WORK ORDER =>
Below are entries. Pull out all lines containing "link".

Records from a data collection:
■ ■ ■ ■ ■

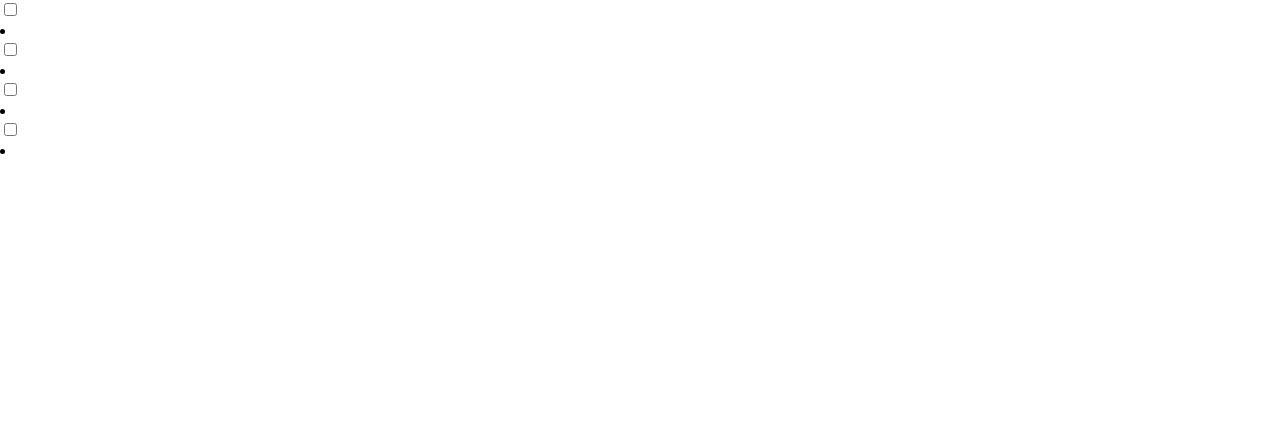
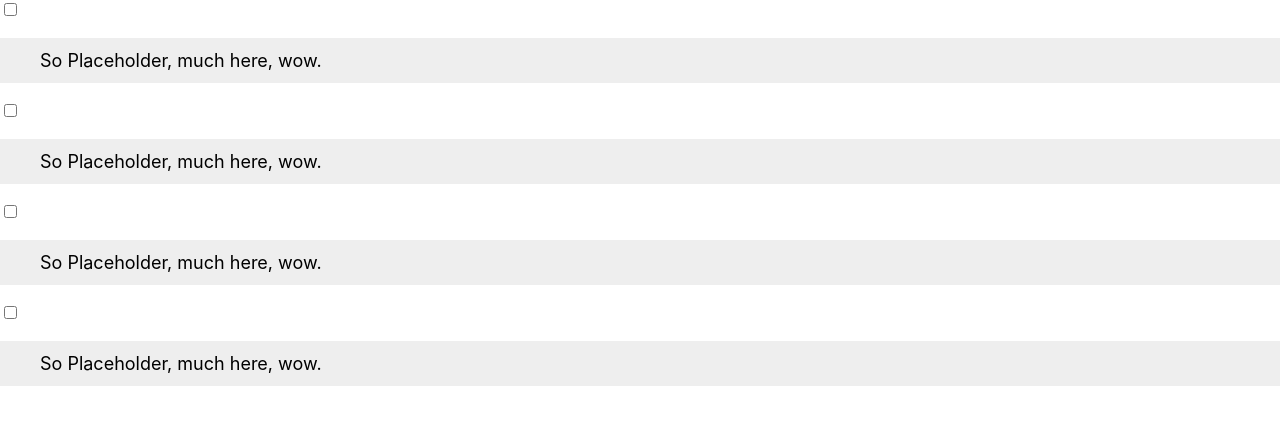
Before and after one commit to teddylockhart/component-ramp-app, a React (Create React App) app: page / in a window 1280 px wide. Shown: the top 424 px of the page. Built offline with nearby package versions, Linux system fonts and the light colour scheme.

Commit message:
11.12 React CSS className

```diff
--- a/src/App.js
+++ b/src/App.js
@@ -5,35 +5,35 @@ import Navbar from "./components/Navbar";
 import MainContent from "./components/MainContent";
 import Footer from "./components/Footer";
 
+// function App() {
+//   return (
+//     <div className="App">
+//       <Navbar />
+//       <MainContent />
+//       <Footer />
+//     </div>
+//   );
+// }
+
 function App() {
   return (
     <div className="App">
-      <Navbar />
-      <MainContent />
-      <Footer />
+      <header className="App-header">
+        <img src={logo} className="App-logo" alt="logo" />
+        <p>
+          Edit <code>src/App.js</code> and save to reload.
+        </p>
+        <a
+          className="App-link"
+          href="https://reactjs.org"
+          target="_blank"
+          rel="noopener noreferrer"
+        >
+          Learn React
+        </a>
+      </header>
     </div>
   );
 }
 
-// function App() {
-//   return (
-//     <div className="App">
-//       <header className="App-header">
-//         <img src={logo} className="App-logo" alt="logo" />
-//         <p>
-//           Edit <code>src/App.js</code> and save to reload.
-//         </p>
-//         <a
-//           className="App-link"
-//           href="https://reactjs.org"
-//           target="_blank"
-//           rel="noopener noreferrer"
-//         >
-//           Learn React
-//         </a>
-//       </header>
-//     </div>
-//   );
-// }
-
 export default App;
--- /dev/null
+++ b/src/ToDo.css
@@ -0,0 +1,8 @@
+.ListItem {
+    cursor: pointer;
+    position: relative;
+    padding: 12px 8px 12px 40px;
+    background: #eee;
+    font-size: 18px;
+    transition: 0.2s;
+}
--- a/src/ToDo.js
+++ b/src/ToDo.js
@@ -1,4 +1,5 @@
 import React from 'react';
+import './ToDo.css'
 import Checkbox from './components/Checkbox';
 import ListItem from './components/ListItem';
 
--- a/src/components/Checkbox.js
+++ b/src/components/Checkbox.js
@@ -2,7 +2,9 @@ import React from 'react';
 
 function Checkbox() {
     return (
-        <input type="checkbox" name="listItem"></input>
+        <div>
+        <input type="checkbox" />
+        </div>
     );
 }
 
--- a/src/components/ListItem.js
+++ b/src/components/ListItem.js
@@ -2,7 +2,9 @@ import React from 'react';
 
 function ListItem() {
     return(
-        <li></li>
+        <div>
+        <p className='ListItem'>So Placeholder, much here, wow.</p>
+        </div>
     );
 }
 
```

■ ■ ■ ■ ■

ANSWER BOX =>
+          className="App-link"
-//           className="App-link"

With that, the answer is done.